The overdose mortality rate hit a five-year low last year, and city officials attribute the decline to the distribution of naloxone, known by the brand name Narcan. Transit workers, police and paramedics now all are equipped with the overdose-reversing drug.
Studies have shown that in Canada and Europe, supervised injection sites have curbed the transmission of HIV and other infectious diseases. And the programs have been credited with averting lethal overdoses and extending a link to treatment services.
McSwain, though, remains a skeptic.

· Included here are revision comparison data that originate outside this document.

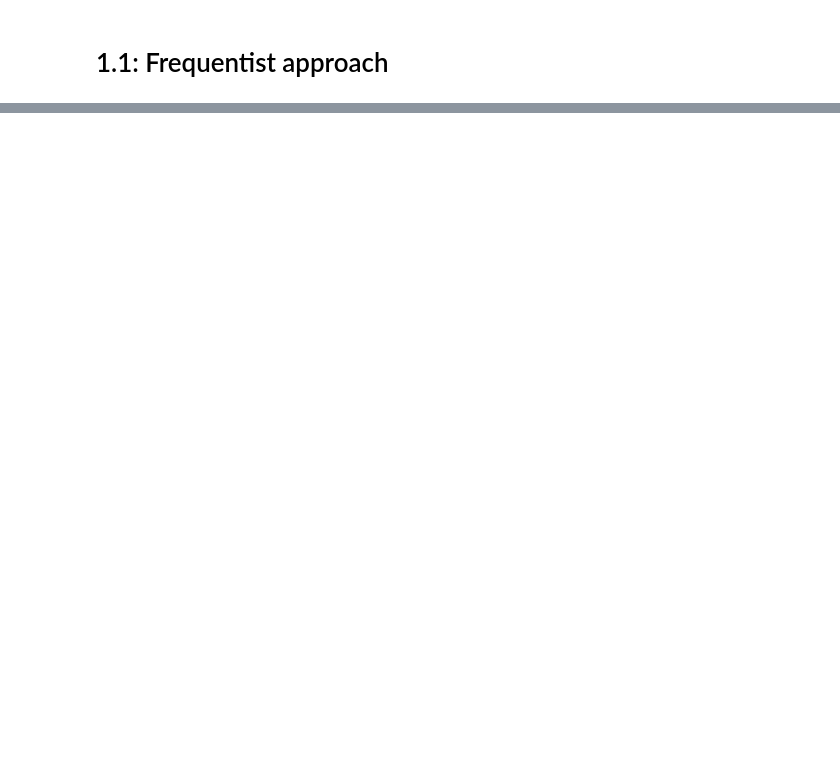
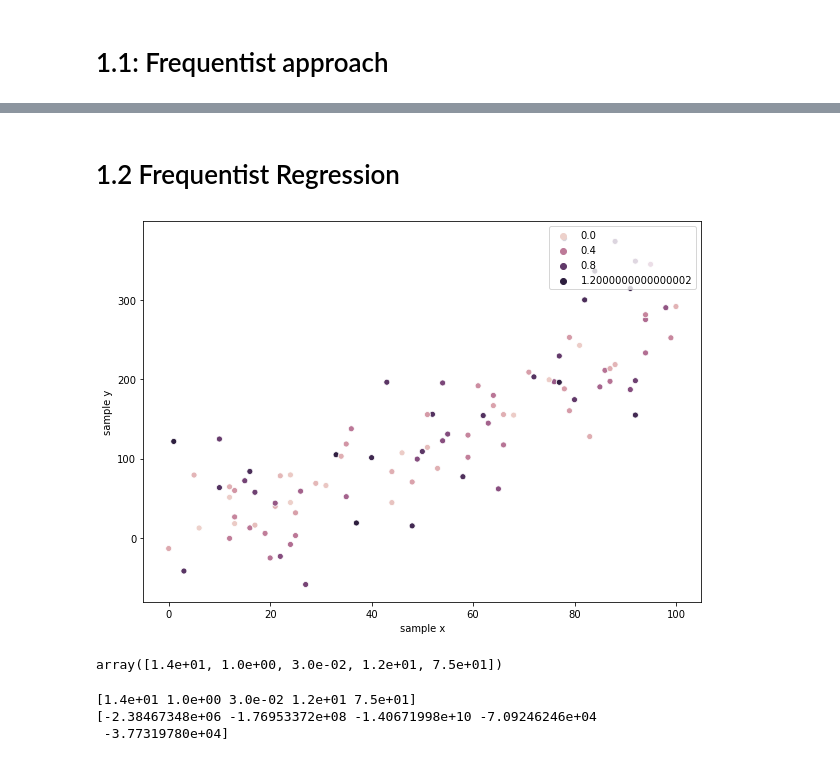
Before and after one commit to MARVINMENG0/bayes-ml, a Jupyter notebook: experiments.ipynb, the cells around one changed output, grey strips where cells are left out. Drawn from its saved outputs; the diff is of its cells as text; code cells hidden in the pictures; blank space fills up the shorter version.

```diff
--- a/experiments.ipynb
+++ b/experiments.ipynb
@@ -101,0 +101,2 @@ mu_mle, w0_mle, w1_mle
+# %% [markdown]
+# 1.2 Frequentist Regression
@@ -101,0 +144,15 @@ mu_mle, w0_mle, w1_mle
+# %%
+import matplotlib.pyplot as plt
+import seaborn as sns
+%matplotlib inline
+
+plt.figure(figsize=(10, 7))
+sns.scatterplot(x,
+                y,
+                hue=c,
+                )
+plt.xlabel('sample x')
+plt.ylabel('sample y')
+plt.legend(loc='upper right');
+# %% [output]
+[figure, added]
@@ -101,0 +204,14 @@ mu_mle, w0_mle, w1_mle
+# %%
+start
+# %% [output]
+array([1.4e+01, 1.0e+00, 3.0e-02, 1.2e+01, 7.5e+01])
+# %%
+print(start)
+end = start.copy()
+for _ in range(10):
+    end -= 1e-2 * l_jac(end)
+print(end)
+# %% [output]
+[1.4e+01 1.0e+00 3.0e-02 1.2e+01 7.5e+01]
+[-2.38467348e+06 -1.76953372e+08 -1.40671998e+10 -7.09246246e+04
+ -3.77319780e+04]
```
Also changed, not shown: parts of 15 cells of this notebook.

"That doesn't mean that you're not going to overdose when you're not at the site. And it doesn't mean that there couldn't be other negative effects of having a site, where more people are, for example, getting hooked on drugs or trying drugs, because they think it's safe, or they think it's legitimate or they think it's legal," McSwain says. "We don't attract people to go down this path of drug dependency that destroys their lives."
McSwain says there is no evidence that such a model would definitively work in Philadelphia. He worries an injection site would normalize or even entice people to use unpredictable synthetic opioids like fentanyl — a drug that can be 50 times as powerful as heroin.
In November, McSwain wrote Safehouse officials a letter imploring the nonprofit to comply with federal law, writing that the federal statute "makes no exception for entities, such as Safehouse, who claim a benevolent purpose."
In response, Safehouse officials told McSwain they "respectfully disagree" that the injection site would violate federal law, since the statutes were never intended to be used to attack a medical injection site.
"We hope that the U.S. Attorney's office will exercise prosecutorial discretion in assessing our proposed overdose prevention services," Goldfein wrote.
Three months later, federal officials took Safehouse to court.
"These folks have good intentions and they're trying their best to combat the opioid epidemic," McSwain says, "but this step of opening an injection site crosses the line. If Safehouse or others want to open this type of site, they need to steer their efforts to get the law changed."
This story comes from Keystone Crossroads, a statewide public media initiative reporting on cities across Pennsylvania.
Copyright 2019 WHYY